So you get all huffy at me when I choose implications from your statements, but you're free to do so against me?
Reread the statement you asked me to agree to again. I said that not all government actions are EQUALLY
authoritarian. That is not the same as saying 'not all government action is authoritarian'.
If you want to go down this route, you have to make a judgement call on what government action is and isn't authoritarian. The problem is that YOU have decided to completely do away with the traditional definitions of such concepts. You attempt to argue that stricter borders are, in fact, policies that promote freedom. That it is a libertarian policy. If this is the way you want to go, then I need to be able to identify what is and isn't an authoritarian and libertarian policy under this framework. That becomes rather difficult when you won't tell me how you are defining these two concepts.
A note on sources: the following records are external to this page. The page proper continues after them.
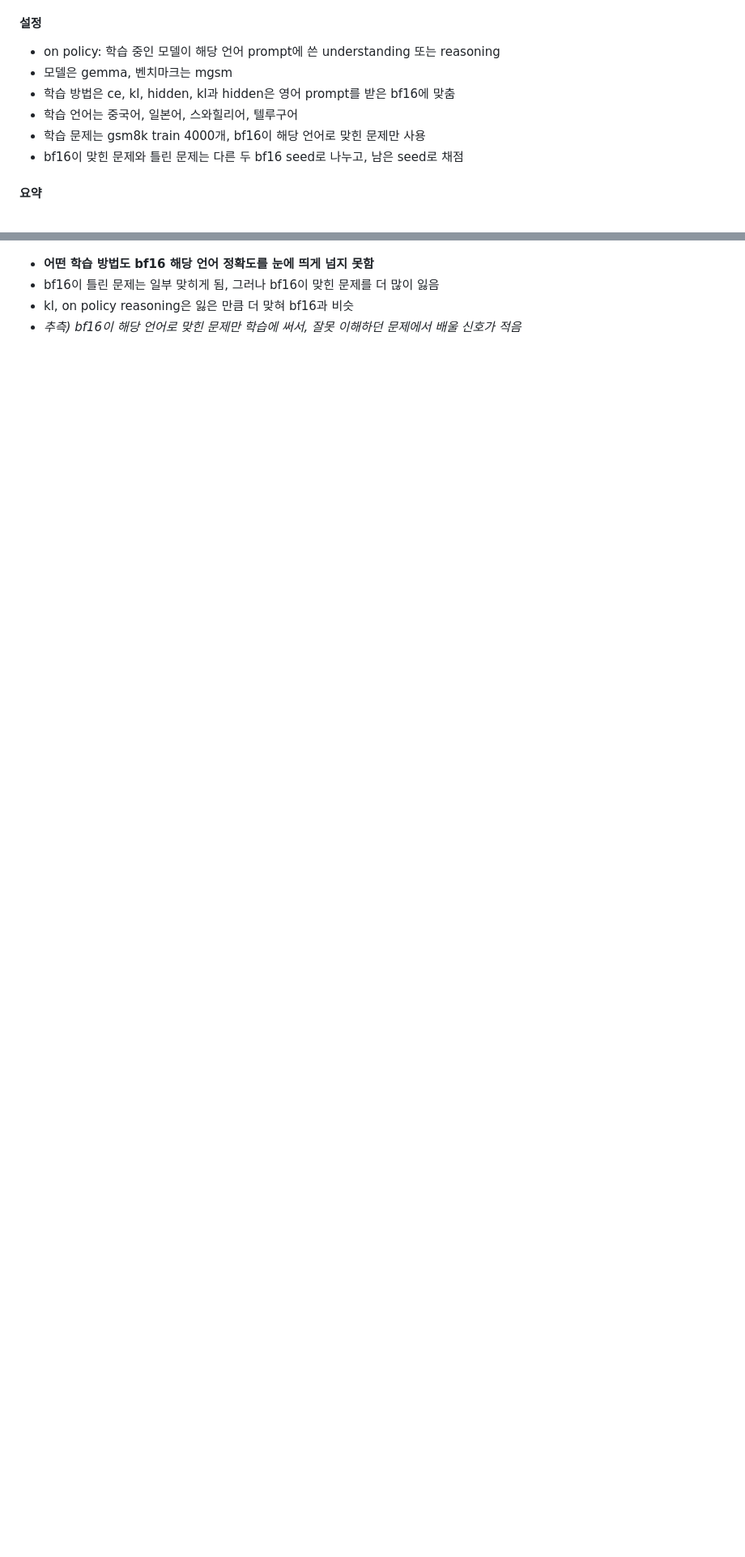
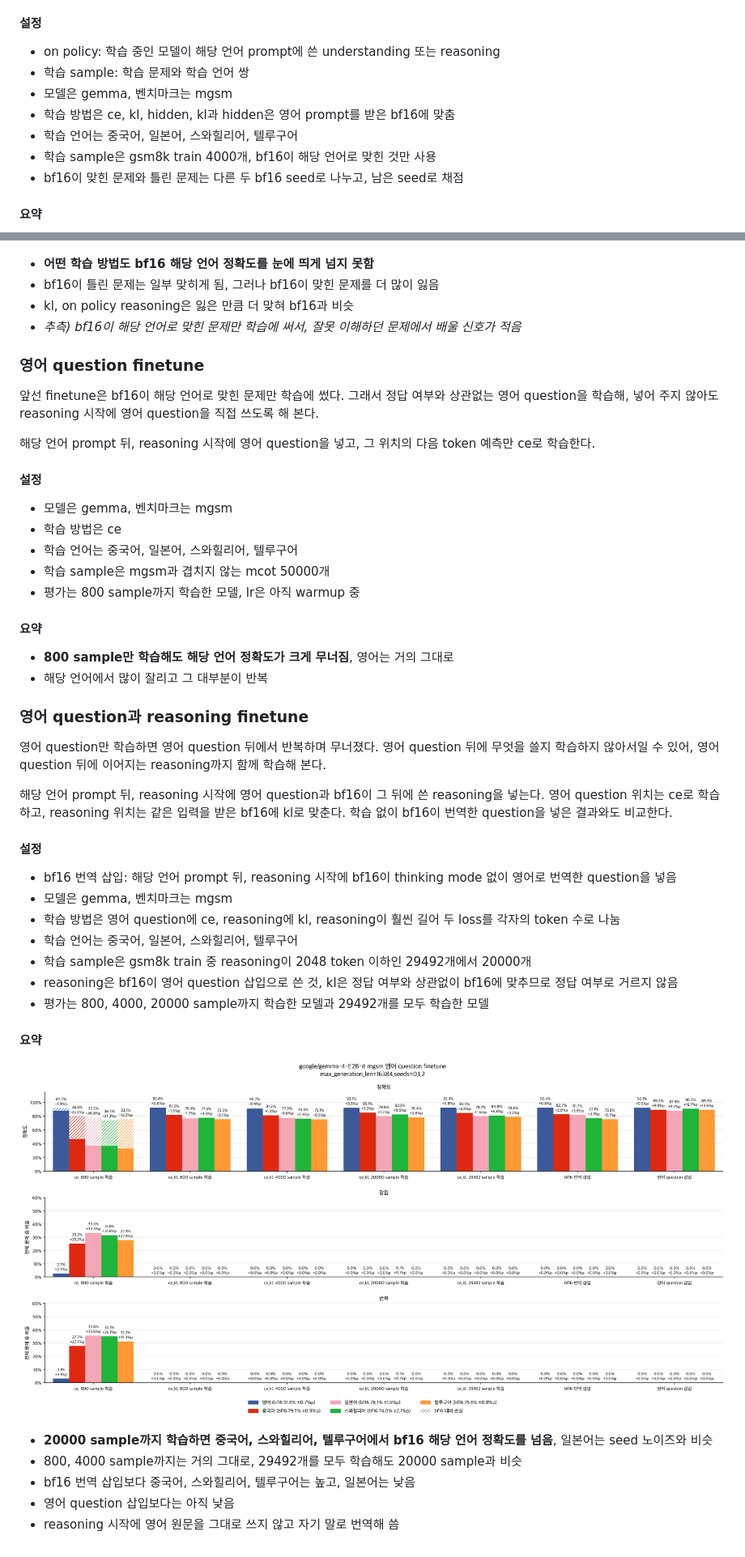
Before and after one commit to s4986p/multilingual-quantization, a Markdown page: README.md, 2 parts joined by grey strips. Shown at 81% size. Rendered like a GitHub page; pictures changed too: figures/gemma-4-E2B-it/mgsm_en_question_finetune.png (added); blank space fills up the shorter version.

Commit message:
README에 영어 question finetune 추가

```diff
--- a/README.md
+++ b/README.md
@@ -219,10 +221,11 @@ bf16이 해당 언어 prompt에 쓴 understanding에는, bf16이 해당 언어
 
 #### 설정
 - on policy: 학습 중인 모델이 해당 언어 prompt에 쓴 understanding 또는 reasoning
+- 학습 sample: 학습 문제와 학습 언어 쌍
 - 모델은 gemma, 벤치마크는 mgsm
 - 학습 방법은 ce, kl, hidden, kl과 hidden은 영어 prompt를 받은 bf16에 맞춤
 - 학습 언어는 중국어, 일본어, 스와힐리어, 텔루구어
-- 학습 문제는 gsm8k train 4000개, bf16이 해당 언어로 맞힌 문제만 사용
+- 학습 sample은 gsm8k train 4000개, bf16이 해당 언어로 맞힌 것만 사용
 - bf16이 맞힌 문제와 틀린 문제는 다른 두 bf16 seed로 나누고, 남은 seed로 채점
 
 #### 요약
@@ -231,3 +234,43 @@ bf16이 해당 언어 prompt에 쓴 understanding에는, bf16이 해당 언어
 - bf16이 틀린 문제는 일부 맞히게 됨, 그러나 bf16이 맞힌 문제를 더 많이 잃음
 - kl, on policy reasoning은 잃은 만큼 더 맞혀 bf16과 비슷
 - *추측) bf16이 해당 언어로 맞힌 문제만 학습에 써서, 잘못 이해하던 문제에서 배울 신호가 적음*
+
+### 영어 question finetune
+
+앞선 finetune은 bf16이 해당 언어로 맞힌 문제만 학습에 썼다. 그래서 정답 여부와 상관없는 영어 question을 학습해, 넣어 주지 않아도 reasoning 시작에 영어 question을 직접 쓰도록 해 본다.
+
+해당 언어 prompt 뒤, reasoning 시작에 영어 question을 넣고, 그 위치의 다음 token 예측만 ce로 학습한다.
+
+#### 설정
+- 모델은 gemma, 벤치마크는 mgsm
+- 학습 방법은 ce
+- 학습 언어는 중국어, 일본어, 스와힐리어, 텔루구어
+- 학습 sample은 mgsm과 겹치지 않는 mcot 50000개
+- 평가는 800 sample까지 학습한 모델, lr은 아직 warmup 중
+
+#### 요약
+- **800 sample만 학습해도 해당 언어 정확도가 크게 무너짐**, 영어는 거의 그대로
+- 해당 언어에서 많이 잘리고 그 대부분이 반복
+
+### 영어 question과 reasoning finetune
+
+영어 question만 학습하면 영어 question 뒤에서 반복하며 무너졌다. 영어 question 뒤에 무엇을 쓸지 학습하지 않아서일 수 있어, 영어 question 뒤에 이어지는 reasoning까지 함께 학습해 본다.
+
+해당 언어 prompt 뒤, reasoning 시작에 영어 question과 bf16이 그 뒤에 쓴 reasoning을 넣는다. 영어 question 위치는 ce로 학습하고, reasoning 위치는 같은 입력을 받은 bf16에 kl로 맞춘다. 학습 없이 bf16이 번역한 question을 넣은 결과와도 비교한다.
+
+#### 설정
+- bf16 번역 삽입: 해당 언어 prompt 뒤, reasoning 시작에 bf16이 thinking mode 없이 영어로 번역한 question을 넣음
+- 모델은 gemma, 벤치마크는 mgsm
+- 학습 방법은 영어 question에 ce, reasoning에 kl, reasoning이 훨씬 길어 두 loss를 각자의 token 수로 나눔
+- 학습 언어는 중국어, 일본어, 스와힐리어, 텔루구어
+- 학습 sample은 gsm8k train 중 reasoning이 2048 token 이하인 29492개에서 20000개
+- reasoning은 bf16이 영어 question 삽입으로 쓴 것, kl은 정답 여부와 상관없이 bf16에 맞추므로 정답 여부로 거르지 않음
+- 평가는 800, 4000, 20000 sample까지 학습한 모델과 29492개를 모두 학습한 모델
+
+#### 요약
+![](figures/gemma-4-E2B-it/mgsm_en_question_finetune.png)
+- **20000 sample까지 학습하면 중국어, 스와힐리어, 텔루구어에서 bf16 해당 언어 정확도를 넘음**, 일본어는 seed 노이즈와 비슷
+- 800, 4000 sample까지는 거의 그대로, 29492개를 모두 학습해도 20000 sample과 비슷
+- bf16 번역 삽입보다 중국어, 스와힐리어, 텔루구어는 높고, 일본어는 낮음
+- 영어 question 삽입보다는 아직 낮음
+- reasoning 시작에 영어 원문을 그대로 쓰지 않고 자기 말로 번역해 씀
```
Also changed, not shown: other parts of README.md (+9 -7 lines), 1 other file.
As an aside, these tangents that you accuse me of creating are a product of your own posts here, not mine. You said that Hitler was Far Left, just like Ghandi. I asked why would someone on the Far Left promote private ownership, union busting, and a romanticization of a bygone age. You sidestepped that by saying that that the definitions for the right and left were ineffectual and that the new paradigm is freedom vs. anti-freedom. Now, I'm trying to understand how that works. Every tangent we've been through has been because of something you said, not me.
I accepted that you changed the definitions of the political Right, Left, authoritarian, and libertarian, all for the sake of argument. I accepted that you completely discarded the political compass for a 'freedom vs. anti-freedom' scale, all for the sake of argument. I have done these things simply to move the argument forward, but I'm the one who is making this debate spin in circles, am I?
I started reading back through our discussion, then was reminded why I got annoyed in the first place so stopped
the way you take everything to the absurd conclusion and attack that when I never said anything like that...
I'll state this very simply for you.
I do not believe that in the current state of the western world the ideas of right and left (when used to describe an individual), are good indicators of where someone stands on economic issues or the role of the state in the economy etc. In fact, if you look at the definitions these ideologies have, people often seem to be the opposite of what they are called.
Now to the why of it:
First, right and left are not absolutes, they are somewhat arbitrary and can be used by different people to mean different things. It's not like they have some objective, inarguable definition. They are theories.
Also, people are not theories, nor do they represent a theory absolutely, even if they claim to. Individual people or nations do not run along the train lines of any ideology, and even if they did not all people would agree that they are anyway, because they would say they're doing it wrong and I am the only true representation of "x" and so on.
I shouldn't need to qualify these things, but these days it does seem necessary.
Now, Tommy Robinson - is he right wing in any meaningful sense, let alone "far right"?
That depends on who is telling the story and how they define these terms. But I would say no.
He might be a nationalist, but he's absolutely not an ethnonationalist. However, nationalism is not exclusively a right wing thing. China is nationalistic. Other communist nations have been nationalistic, and unions were notoriously nationalistic up until not so long ago right across the west. Therefore, being nationalist is not simply a right wing practice.
Also, the heads of major tech companies are the opposite of nationalists, but they want enormous quantities of wealth and power residing in the hands of private individuals (themselves), who can use that power to manipulate whole nations. It is hard to call this left wing, but many of our globalist frens are called
left wing (like ANTIFACT), even though they openly support global, private power overriding the state. Even if that power is used to silence someone like Tommy who speaks on behalf of the working class against private capital and state power (in fact, they especially want to silence the working class it seems to me).
Tommy, on the other hand, supports the British working class (no matter their color or country of origin), not just in terms of protecting children but also in the sense that he wants working class communities to have hope, jobs, security and a future for them and their children. He opposes global corporations and globalism generally. In the class struggle, Tommy fights for the working class against the chattering class, globalists and elitists.
This is far more left wing than right. Marx, to choose a name at random, would probably doff his hat to Tommy and recognise him as someone near to his own heart regarding class, then spit at those calling Tommy a Nazi for being bourgeois scum that need to be overthrown. I just can't see the right wing bit in there.
Aside from that;
Tommy opposes a dictatorial state.
He opposes the abuse of power by the state.
He supports Israel.
None of these stances by Tommy are traditionally considered far right positions. As a result Nazis dislike him (he calls himself a Zionist). Nazis do not like TR.
Despite this, the media and others call him things like far right, a Nazi and/or a fascist, and some, like our British friend here, act like one of Pavlov's dogs, but instead of drool at the sound of a bell, she goes into hysterics and engages in the mandatory, Orwellian 'two minutes of hate' to assuage her feelings of something or other when she hears his name.
People like me are likewise called these same things, yet economically I am far more left wing than right. Can I be on the left yet "far right" at the same time? Can Tommy? Of course not.
So, what is the thing motivating the absurd accusation that people like me and Tommy are far right (apart from blind ignorance and hate for the working class by the important people)? It is things like wanting borders, an end to global corporatism, and supporting free speech that are the issue.
The economic stuff barely rates a mention in discussions of why Tommy or me are "far right."